Just in time for Bar Exam season, I have posted my short book review of the Bar Exam: The Multistate Bar Exam as a Theory of Law, 104 Michigan L. Rev. 1403 (2006). From the abstract:
The recent story in the WSJ that Kathleen Sullivan (law, Stanford) failed the Bar Exam raises anew whether the exam ought to be abolished. Before discussing this issue, I must note that I found the story to be a bit sensationalistic for the WSJ, as its main purpose seemed to be to mock Kathleen Sullivan. I was […]
I received many thoughtful comments on my earlier post about abolishing the Bar Exam. Most of the arguments for retaining the Bar Exam involve the need for erecting a barrier to attorneys being licensed.
Despite my enjoyment of the Bar Exam as a work of jurisprudence, I believe that the Bar Exam should be abolished. It prevents mobility among lawyers, making it cumbersome and time consuming to move to different states. It does not test on actual law used in legal practice, but on esoteric legal rules, many of which are obsolete, […]

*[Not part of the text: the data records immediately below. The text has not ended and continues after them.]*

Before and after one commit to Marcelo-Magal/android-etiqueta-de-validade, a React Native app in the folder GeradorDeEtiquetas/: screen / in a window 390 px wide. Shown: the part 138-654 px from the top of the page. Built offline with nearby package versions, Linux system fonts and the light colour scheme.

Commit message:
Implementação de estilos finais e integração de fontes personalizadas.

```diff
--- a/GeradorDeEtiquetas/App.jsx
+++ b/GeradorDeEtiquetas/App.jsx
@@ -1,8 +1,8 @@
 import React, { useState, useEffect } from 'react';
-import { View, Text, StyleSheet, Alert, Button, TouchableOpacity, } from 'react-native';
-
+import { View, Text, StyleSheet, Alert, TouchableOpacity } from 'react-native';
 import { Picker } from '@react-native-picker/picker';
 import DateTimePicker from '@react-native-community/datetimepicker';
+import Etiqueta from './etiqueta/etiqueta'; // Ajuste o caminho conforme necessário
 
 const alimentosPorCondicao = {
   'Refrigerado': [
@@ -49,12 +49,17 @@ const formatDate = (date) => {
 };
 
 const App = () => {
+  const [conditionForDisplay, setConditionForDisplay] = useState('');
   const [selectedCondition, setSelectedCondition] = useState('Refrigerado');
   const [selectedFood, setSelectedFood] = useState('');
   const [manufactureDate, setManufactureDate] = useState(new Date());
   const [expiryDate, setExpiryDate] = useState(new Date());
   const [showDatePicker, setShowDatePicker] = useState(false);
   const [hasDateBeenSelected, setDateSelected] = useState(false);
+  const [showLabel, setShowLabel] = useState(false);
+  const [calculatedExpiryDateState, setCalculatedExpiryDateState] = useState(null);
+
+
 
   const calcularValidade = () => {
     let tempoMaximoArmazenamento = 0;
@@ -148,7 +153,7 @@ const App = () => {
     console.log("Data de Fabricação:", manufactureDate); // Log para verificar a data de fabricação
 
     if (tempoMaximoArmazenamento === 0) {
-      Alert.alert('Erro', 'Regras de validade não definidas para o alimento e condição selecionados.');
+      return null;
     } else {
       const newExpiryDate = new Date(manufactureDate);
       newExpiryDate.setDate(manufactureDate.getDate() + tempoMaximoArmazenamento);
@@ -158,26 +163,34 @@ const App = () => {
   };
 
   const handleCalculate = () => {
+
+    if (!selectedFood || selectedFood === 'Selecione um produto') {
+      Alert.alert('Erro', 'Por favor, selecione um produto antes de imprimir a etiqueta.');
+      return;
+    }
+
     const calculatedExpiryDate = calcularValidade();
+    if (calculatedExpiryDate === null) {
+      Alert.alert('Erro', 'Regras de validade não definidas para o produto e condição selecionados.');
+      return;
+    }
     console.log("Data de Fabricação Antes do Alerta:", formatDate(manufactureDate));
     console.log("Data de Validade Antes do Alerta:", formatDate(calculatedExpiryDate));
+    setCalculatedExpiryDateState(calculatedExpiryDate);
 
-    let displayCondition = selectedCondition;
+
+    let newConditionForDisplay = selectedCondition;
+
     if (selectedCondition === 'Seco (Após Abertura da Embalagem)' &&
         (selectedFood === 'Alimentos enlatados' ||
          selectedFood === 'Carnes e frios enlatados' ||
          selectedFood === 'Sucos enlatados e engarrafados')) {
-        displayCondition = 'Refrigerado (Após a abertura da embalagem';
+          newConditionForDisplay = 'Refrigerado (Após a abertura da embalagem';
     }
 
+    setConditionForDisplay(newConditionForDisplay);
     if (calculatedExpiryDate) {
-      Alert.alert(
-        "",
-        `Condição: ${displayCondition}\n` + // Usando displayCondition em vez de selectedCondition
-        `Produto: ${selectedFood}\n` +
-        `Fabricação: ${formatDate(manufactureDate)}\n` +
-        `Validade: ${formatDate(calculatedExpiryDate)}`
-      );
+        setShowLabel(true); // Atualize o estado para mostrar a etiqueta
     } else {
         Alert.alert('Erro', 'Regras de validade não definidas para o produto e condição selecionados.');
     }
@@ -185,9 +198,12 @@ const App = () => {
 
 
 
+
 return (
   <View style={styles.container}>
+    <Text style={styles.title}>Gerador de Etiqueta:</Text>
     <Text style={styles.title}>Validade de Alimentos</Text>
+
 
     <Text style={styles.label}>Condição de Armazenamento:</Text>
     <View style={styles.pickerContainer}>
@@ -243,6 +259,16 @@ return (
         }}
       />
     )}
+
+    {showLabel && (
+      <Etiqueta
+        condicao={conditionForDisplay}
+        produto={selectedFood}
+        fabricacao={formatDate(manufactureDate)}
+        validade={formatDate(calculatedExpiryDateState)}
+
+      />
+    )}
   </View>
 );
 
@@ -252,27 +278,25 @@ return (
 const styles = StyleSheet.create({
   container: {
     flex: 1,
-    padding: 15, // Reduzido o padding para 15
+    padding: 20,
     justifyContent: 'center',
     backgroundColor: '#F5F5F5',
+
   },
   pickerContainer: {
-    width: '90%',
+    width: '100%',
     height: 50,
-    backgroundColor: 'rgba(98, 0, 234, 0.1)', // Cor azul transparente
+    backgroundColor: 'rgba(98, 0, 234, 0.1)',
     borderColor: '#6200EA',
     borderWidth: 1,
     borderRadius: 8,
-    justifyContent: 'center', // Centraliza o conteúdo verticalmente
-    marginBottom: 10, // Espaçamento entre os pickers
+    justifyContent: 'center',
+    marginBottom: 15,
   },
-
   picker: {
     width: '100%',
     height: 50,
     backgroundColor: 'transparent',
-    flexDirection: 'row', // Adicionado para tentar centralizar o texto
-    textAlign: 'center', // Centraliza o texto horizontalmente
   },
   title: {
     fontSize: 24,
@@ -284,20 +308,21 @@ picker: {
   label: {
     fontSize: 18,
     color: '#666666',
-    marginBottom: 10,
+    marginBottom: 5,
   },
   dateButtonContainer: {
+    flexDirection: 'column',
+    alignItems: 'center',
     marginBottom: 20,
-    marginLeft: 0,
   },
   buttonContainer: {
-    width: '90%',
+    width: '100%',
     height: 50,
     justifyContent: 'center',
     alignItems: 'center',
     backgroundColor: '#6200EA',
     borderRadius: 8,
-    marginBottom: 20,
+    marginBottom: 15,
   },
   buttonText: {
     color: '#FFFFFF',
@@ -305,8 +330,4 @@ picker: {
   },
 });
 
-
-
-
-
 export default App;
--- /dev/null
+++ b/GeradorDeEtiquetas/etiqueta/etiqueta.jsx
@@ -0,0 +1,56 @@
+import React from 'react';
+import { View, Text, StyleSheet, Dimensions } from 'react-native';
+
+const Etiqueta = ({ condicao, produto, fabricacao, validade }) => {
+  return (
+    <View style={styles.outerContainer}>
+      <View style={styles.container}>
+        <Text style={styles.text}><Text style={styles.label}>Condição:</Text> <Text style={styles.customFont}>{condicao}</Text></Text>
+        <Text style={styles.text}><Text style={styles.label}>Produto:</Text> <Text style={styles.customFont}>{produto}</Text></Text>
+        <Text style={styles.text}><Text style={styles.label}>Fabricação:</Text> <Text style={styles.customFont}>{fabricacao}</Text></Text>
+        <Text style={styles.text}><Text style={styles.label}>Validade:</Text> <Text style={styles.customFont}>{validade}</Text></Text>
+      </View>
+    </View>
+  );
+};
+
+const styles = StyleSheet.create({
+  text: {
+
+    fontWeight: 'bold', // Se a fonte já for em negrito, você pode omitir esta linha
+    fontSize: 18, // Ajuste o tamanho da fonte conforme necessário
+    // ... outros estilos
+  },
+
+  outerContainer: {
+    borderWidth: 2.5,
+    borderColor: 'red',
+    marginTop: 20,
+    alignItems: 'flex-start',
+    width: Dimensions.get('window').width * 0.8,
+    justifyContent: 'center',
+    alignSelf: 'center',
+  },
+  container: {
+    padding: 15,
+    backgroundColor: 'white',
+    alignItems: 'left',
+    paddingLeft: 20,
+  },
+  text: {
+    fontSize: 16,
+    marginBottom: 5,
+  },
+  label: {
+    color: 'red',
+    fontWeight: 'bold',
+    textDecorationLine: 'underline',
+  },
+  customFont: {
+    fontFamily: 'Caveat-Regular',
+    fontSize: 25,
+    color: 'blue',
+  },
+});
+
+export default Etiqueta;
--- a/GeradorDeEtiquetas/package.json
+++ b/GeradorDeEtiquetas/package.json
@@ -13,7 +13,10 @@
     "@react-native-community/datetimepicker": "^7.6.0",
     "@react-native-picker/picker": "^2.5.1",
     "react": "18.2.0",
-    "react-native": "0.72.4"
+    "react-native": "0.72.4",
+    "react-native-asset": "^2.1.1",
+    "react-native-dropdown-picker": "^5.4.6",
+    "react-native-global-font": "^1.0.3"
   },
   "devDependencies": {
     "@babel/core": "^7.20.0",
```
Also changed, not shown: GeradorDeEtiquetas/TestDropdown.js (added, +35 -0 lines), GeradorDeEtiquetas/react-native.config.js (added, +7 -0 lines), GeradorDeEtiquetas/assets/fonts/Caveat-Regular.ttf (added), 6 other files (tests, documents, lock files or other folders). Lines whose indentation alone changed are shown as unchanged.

What is the most widely read work of jurisprudence by those in the legal system? Is it H.L.A. Hart’s The Concept of Law? Ronald Dworkin’s Law’s Empire? No . . . it’s actually the Multistate Bar Exam. Almost all lawyers have read it. Although the precise text is different every year, the Bar exam presents a jurisprudence that transcends the specific […]